Melanie Phillips: Britain's liberal intelligentsia has smashed virtually every social value.
Camila Batmanghelidjh: Caring costs - but so do riots.
The Christian Institute: London riots are a sign of moral breakdown.
Christine Odone: Absent fathers have a lot to answer for.
Matthew Parris: After a sunny spring, where did Britain get it so wrong?
Carolina Bracken: Rioters on streets unite in brute opportunism.
Hayley Matthews: The Salford riots and the greed of the disenfranchised.
The Bishop of London calls for prayer at St Paul's Cathedral.
Thousands of people across Northern Ireland received cheques
in the post this week from the failed Presbyterian Mutual Society. A rescue package underwritten by the Westminster government and the Stormont executive allowed those who invested less than 20 thousand pounds to get all their money back. Larger investers have received 85 per cent of their money, with final settlements dependent on the sale of PMS assets. That's the pay out. But what about the fall-out for the Presbyterian Church itself?

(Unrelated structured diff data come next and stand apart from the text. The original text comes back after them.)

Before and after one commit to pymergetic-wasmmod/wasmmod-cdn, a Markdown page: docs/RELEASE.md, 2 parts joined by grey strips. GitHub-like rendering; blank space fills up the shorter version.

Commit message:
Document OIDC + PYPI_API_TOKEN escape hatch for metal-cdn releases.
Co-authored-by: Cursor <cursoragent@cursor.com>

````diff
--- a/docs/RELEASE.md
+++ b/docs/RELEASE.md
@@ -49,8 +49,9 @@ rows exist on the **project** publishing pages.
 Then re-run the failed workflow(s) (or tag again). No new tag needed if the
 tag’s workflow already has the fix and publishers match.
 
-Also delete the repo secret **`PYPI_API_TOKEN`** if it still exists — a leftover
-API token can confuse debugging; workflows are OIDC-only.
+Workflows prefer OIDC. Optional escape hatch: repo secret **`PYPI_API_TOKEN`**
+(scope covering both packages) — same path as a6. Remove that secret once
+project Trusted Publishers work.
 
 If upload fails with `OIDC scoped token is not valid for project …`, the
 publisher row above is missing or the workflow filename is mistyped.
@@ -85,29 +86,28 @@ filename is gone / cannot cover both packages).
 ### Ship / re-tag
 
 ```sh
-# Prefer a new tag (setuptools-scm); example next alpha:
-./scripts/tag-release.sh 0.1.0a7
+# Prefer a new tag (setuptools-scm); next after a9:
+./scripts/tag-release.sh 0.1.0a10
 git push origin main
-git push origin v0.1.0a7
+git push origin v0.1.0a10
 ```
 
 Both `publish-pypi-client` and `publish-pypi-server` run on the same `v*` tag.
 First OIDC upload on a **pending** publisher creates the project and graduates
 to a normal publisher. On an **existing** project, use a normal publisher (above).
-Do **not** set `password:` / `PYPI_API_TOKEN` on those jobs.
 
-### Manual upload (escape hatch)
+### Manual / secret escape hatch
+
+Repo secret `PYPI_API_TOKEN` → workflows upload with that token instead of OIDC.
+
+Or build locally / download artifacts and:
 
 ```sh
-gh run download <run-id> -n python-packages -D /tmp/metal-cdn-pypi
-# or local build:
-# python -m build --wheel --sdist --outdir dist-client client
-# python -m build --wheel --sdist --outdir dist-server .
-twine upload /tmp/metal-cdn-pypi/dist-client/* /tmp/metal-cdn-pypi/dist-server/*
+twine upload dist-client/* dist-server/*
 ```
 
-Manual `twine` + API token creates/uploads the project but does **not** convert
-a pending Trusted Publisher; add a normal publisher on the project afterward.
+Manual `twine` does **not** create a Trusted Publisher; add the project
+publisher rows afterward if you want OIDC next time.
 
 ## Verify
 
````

On today's Sunday Sequence, some PMS savers tells us why they fely betrayed by their own church as this crisis unfolded. Former Presbyterian Moderator Dr John Dunlop responds to their criticisms of the church's handling of the crisis. And we also hear from Mark Orr QC, the former chair of the PMS board of directors about what he has discovered, through Freedom of Information requests, about the Administrator's report and the Lord Chancellor's unwillingness to support his own application to become a high court judge.
What do you think? Is this now the end of the PMS crisis as we know it? What are the lessons that need to be learned by both the government and the Presbyterian Church?
"The woman shall not wear that which pertaineth unto a man, neither shall a man put on a woman's garment: for all that do so are abomination unto the LORD thy God."
It's a verse from the Old Testament book of Deuteronomy, which has been offered in evidence to an employment tribunal by a Christian midwife who argues that an NHS trust is wrong to insist that she wears trousers in an operating theatre.
Hannah Adewole's claim that she was disadvantaged on religious grounds has been rejected by the tribunal.
She also points out that Muslim staff at her hospital are permitted to wear hijabs under sterile scrubb dresses.
Is this case an example of faith in the dock or merely evidence that it's August?